Collected data entries
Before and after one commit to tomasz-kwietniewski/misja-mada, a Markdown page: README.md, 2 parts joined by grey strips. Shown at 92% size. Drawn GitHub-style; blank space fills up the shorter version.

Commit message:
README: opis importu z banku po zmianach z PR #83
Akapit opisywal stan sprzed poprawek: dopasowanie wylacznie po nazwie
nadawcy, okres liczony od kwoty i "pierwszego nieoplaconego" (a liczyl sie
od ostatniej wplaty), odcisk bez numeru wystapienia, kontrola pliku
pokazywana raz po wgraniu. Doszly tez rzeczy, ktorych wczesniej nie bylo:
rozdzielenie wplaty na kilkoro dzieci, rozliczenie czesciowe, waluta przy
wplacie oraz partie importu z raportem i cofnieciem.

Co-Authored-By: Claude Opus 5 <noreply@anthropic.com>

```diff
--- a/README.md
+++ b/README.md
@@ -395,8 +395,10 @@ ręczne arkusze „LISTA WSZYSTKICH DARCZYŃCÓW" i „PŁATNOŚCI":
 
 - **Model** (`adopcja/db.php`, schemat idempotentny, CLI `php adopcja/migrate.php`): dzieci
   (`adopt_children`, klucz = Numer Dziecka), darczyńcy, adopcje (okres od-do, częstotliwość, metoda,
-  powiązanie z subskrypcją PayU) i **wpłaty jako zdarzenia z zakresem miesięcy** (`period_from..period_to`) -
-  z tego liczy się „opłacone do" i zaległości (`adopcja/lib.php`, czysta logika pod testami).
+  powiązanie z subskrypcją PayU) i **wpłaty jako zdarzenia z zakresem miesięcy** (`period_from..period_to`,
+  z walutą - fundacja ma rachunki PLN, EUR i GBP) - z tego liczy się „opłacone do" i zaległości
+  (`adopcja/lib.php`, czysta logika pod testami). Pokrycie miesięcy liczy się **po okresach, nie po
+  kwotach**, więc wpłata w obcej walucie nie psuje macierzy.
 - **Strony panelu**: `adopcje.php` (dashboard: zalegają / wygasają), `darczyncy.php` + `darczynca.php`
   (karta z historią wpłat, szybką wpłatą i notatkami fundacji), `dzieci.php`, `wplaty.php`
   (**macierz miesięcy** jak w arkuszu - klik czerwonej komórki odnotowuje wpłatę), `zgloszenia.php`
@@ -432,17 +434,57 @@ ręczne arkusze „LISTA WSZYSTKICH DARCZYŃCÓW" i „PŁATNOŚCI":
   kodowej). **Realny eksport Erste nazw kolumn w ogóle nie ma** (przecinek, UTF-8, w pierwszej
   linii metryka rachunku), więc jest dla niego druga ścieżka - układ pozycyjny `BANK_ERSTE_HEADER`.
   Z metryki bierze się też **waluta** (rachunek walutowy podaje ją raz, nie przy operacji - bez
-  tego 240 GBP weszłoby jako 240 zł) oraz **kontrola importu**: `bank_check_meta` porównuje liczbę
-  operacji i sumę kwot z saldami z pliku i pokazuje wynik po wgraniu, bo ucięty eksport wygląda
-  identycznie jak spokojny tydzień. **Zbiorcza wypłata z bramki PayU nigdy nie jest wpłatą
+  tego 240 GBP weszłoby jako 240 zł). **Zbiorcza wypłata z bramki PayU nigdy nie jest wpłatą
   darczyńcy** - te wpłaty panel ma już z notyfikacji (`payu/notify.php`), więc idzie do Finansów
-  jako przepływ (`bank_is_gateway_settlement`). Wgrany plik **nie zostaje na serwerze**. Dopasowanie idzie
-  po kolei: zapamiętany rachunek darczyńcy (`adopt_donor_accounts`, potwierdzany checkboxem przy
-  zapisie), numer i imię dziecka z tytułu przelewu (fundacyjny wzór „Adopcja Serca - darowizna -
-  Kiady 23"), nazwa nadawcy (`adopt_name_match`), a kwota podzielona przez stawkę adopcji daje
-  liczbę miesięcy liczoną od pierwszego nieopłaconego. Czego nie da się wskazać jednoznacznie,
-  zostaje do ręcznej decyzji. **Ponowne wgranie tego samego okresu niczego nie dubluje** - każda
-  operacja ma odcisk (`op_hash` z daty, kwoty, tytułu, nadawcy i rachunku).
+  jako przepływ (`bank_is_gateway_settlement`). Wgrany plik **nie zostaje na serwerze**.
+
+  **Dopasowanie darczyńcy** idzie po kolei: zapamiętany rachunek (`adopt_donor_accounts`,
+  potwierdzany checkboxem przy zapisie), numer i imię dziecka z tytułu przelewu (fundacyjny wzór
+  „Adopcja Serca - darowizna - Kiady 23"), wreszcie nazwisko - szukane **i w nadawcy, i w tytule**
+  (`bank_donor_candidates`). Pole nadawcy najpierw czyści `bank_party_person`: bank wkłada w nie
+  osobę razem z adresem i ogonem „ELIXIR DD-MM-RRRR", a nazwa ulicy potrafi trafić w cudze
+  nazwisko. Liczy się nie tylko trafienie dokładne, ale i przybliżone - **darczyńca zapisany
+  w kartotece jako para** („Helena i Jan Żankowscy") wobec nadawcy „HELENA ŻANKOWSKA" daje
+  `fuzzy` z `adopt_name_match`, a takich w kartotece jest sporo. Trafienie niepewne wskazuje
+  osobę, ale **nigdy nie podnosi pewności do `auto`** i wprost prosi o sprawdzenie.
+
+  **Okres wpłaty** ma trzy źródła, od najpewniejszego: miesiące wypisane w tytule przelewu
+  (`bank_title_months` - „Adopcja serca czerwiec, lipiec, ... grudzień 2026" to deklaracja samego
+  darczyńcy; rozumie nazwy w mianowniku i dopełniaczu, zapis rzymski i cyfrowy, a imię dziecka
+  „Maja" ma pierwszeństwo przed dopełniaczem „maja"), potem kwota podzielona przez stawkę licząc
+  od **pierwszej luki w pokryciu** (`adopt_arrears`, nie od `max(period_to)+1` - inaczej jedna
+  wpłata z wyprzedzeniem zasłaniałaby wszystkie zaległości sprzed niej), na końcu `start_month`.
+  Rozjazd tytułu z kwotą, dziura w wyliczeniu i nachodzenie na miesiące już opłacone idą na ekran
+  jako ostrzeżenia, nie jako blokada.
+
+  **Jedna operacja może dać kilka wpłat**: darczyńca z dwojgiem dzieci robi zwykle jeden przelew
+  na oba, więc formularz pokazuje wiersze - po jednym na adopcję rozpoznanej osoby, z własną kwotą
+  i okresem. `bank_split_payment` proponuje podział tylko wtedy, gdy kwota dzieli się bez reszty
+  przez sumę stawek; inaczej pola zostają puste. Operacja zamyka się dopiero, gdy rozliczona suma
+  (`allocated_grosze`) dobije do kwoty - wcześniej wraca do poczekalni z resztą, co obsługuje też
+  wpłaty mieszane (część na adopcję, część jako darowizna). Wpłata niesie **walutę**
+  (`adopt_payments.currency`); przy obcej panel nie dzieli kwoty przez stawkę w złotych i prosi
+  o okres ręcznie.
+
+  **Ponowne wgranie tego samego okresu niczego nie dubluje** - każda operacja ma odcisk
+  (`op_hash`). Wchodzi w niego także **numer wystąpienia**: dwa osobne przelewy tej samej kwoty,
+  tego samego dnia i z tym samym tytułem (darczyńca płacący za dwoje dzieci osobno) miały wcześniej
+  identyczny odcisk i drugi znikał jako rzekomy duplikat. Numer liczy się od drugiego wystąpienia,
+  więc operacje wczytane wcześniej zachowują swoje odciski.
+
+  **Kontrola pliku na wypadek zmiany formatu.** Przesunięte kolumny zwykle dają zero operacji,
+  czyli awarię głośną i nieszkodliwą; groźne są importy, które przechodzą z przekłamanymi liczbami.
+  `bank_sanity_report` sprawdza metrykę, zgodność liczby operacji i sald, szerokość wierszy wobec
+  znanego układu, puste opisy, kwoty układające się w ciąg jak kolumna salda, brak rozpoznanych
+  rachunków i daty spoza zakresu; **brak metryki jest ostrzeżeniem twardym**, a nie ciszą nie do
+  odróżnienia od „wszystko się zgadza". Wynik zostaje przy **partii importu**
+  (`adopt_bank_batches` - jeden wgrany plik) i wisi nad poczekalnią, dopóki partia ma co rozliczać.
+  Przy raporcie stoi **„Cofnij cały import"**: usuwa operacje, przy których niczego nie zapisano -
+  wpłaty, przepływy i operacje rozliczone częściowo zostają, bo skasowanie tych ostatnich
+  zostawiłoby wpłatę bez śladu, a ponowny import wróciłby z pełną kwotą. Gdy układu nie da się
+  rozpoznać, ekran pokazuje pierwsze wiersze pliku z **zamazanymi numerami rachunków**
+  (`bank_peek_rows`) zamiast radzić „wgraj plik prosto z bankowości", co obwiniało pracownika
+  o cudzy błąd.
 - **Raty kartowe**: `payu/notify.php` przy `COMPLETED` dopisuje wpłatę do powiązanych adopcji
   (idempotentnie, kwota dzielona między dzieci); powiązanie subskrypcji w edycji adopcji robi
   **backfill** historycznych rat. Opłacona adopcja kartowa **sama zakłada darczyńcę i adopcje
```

==

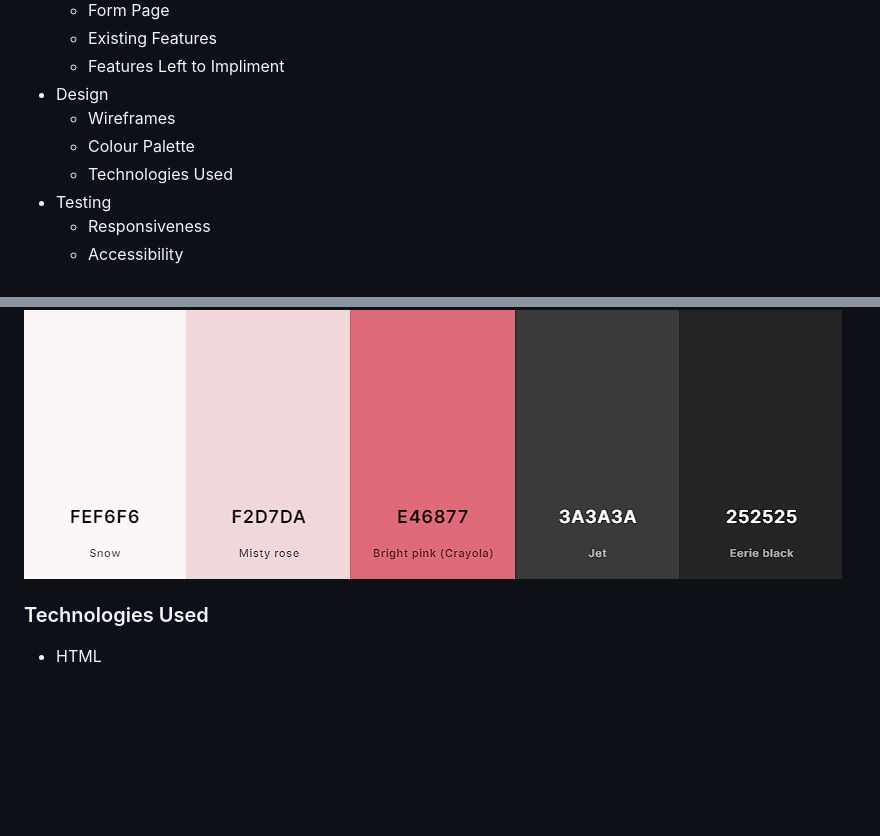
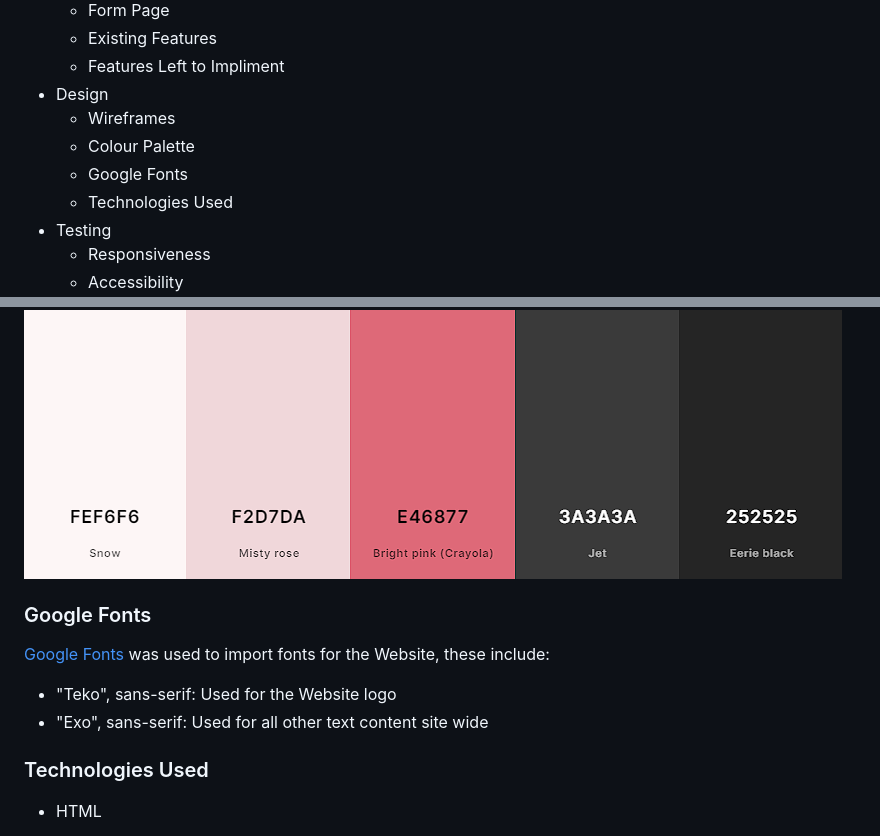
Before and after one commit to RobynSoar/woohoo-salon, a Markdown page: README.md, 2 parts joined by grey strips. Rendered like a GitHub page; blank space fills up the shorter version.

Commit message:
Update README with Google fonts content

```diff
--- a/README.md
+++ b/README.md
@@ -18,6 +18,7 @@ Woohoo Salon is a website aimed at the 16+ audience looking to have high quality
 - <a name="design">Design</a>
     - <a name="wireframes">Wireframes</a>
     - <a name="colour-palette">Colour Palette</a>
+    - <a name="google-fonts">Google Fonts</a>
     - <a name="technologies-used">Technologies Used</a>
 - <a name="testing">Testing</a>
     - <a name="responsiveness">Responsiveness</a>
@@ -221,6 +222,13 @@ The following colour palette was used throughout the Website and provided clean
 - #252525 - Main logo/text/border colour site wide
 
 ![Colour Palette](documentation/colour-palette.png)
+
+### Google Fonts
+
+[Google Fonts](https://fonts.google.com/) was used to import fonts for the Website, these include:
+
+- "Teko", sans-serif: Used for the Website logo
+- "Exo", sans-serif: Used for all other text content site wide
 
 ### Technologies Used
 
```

EXERCISE DETAILS
Looking at the data above, return every line from the one with "Before and after one commit to tomasz-kwietniewski/misja-mada, a" down to the one with "pokazywana raz po", exactly and inclusively.

ANSWER BOX
Before and after one commit to tomasz-kwietniewski/misja-mada, a Markdown page: README.md, 2 parts joined by grey strips. Shown at 92% size. Drawn GitHub-style; blank space fills up the shorter version.

Commit message:
README: opis importu z banku po zmianach z PR #83
Akapit opisywal stan sprzed poprawek: dopasowanie wylacznie po nazwie
nadawcy, okres liczony od kwoty i "pierwszego nieoplaconego" (a liczyl sie
od ostatniej wplaty), odcisk bez numeru wystapienia, kontrola pliku
pokazywana raz po wgraniu. Doszly tez rzeczy, ktorych wczesniej nie bylo:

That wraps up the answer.